In 1834, a faster, more comfortable and reliable means to transport people and freight was introduced as the first locomotive steamed into downtown Westborough. The Boston & Worcester Railroad put an end to the stagecoaches, freight haulers, and the mail delivery on the Turnpike. By 1840, the Wesson Tavern had closed, and a year later the Turnpike was abandoned from Framingham Center to Lake Quinsigamond and reduced to a farmer’s road.
The name Wessonville was used for years in legal documents long after Silas Wesson left the area. The former tavern was transformed into a seminary for young women from 1840 until 1852, when Dr. J. H. Hero established the Willow Park Water Cure and the area became known as Willow Park. In 1885, the site became the Lyman School for Boys, and the tavern was named Willow Park Cottage. The term Wessonville slowly disappeared from the deeds by the beginning of the 20th century.
Authors note: Throughout this collection of historical writings I have relied heavily on the internet, in particular Google reference books and images. Genealogists and historians should be especially thankful for this wonderful resource that minimizes the visits to remote locations and spending hours paging through reference materials that lead nowhere. I found photos and a few postcards at the Westborough Public Library, Historical Commission, and Historical Society. Westborough is truly fortunate in having the Parkman Diaries which has become a tremendous reference of the day to day activities of Westborough’s early residents. A History of Westborough by Herman DeForest & Bates was also a good resource.

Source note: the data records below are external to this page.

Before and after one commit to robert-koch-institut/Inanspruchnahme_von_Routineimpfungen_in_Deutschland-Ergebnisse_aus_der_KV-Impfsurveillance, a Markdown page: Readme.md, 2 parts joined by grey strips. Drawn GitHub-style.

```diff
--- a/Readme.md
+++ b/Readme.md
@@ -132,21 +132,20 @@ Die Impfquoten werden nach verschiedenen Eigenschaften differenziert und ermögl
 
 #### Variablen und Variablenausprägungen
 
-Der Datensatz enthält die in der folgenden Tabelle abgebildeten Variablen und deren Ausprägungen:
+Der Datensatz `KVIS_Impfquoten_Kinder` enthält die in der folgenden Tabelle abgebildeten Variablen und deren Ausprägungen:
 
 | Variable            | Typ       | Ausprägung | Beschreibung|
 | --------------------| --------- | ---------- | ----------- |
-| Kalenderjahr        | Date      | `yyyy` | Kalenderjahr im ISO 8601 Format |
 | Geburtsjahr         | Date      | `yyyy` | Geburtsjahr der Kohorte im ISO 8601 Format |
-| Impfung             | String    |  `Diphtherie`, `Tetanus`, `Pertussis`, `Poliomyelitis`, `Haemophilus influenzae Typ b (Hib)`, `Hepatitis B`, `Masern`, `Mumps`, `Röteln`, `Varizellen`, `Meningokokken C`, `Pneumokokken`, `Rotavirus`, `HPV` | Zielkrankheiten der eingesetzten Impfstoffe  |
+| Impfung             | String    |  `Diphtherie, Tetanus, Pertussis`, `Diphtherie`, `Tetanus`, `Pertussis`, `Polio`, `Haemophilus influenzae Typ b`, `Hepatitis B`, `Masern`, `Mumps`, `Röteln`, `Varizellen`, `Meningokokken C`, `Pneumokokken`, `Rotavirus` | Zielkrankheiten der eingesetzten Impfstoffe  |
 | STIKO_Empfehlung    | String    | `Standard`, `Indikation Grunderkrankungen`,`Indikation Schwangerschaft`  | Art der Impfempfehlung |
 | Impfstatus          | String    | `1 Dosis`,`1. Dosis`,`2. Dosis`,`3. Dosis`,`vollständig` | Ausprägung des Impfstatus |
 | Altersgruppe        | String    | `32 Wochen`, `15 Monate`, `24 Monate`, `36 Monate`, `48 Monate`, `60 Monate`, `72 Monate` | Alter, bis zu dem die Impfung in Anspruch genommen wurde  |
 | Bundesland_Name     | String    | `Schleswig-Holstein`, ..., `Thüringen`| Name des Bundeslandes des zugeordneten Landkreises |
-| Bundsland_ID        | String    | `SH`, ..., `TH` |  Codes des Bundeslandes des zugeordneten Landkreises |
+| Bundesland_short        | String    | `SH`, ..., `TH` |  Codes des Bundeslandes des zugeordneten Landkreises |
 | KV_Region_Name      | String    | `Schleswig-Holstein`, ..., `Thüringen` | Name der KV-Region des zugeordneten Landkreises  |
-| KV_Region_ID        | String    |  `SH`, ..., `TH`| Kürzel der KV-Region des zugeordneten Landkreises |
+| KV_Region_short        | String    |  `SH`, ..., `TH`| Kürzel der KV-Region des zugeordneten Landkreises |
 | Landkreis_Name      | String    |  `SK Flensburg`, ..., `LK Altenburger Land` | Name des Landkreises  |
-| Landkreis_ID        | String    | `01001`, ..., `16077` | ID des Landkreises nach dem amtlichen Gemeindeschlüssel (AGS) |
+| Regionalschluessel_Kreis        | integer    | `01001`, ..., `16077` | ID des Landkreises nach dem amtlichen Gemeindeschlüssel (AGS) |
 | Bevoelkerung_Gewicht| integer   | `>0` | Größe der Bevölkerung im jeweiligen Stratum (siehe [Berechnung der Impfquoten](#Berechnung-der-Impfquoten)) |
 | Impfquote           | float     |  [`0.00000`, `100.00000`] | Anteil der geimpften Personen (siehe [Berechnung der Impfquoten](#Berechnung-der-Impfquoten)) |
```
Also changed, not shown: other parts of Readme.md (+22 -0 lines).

Although I found several contradictions in the reference materials, I favored the Parkman Diary as the reference of choice during that time period.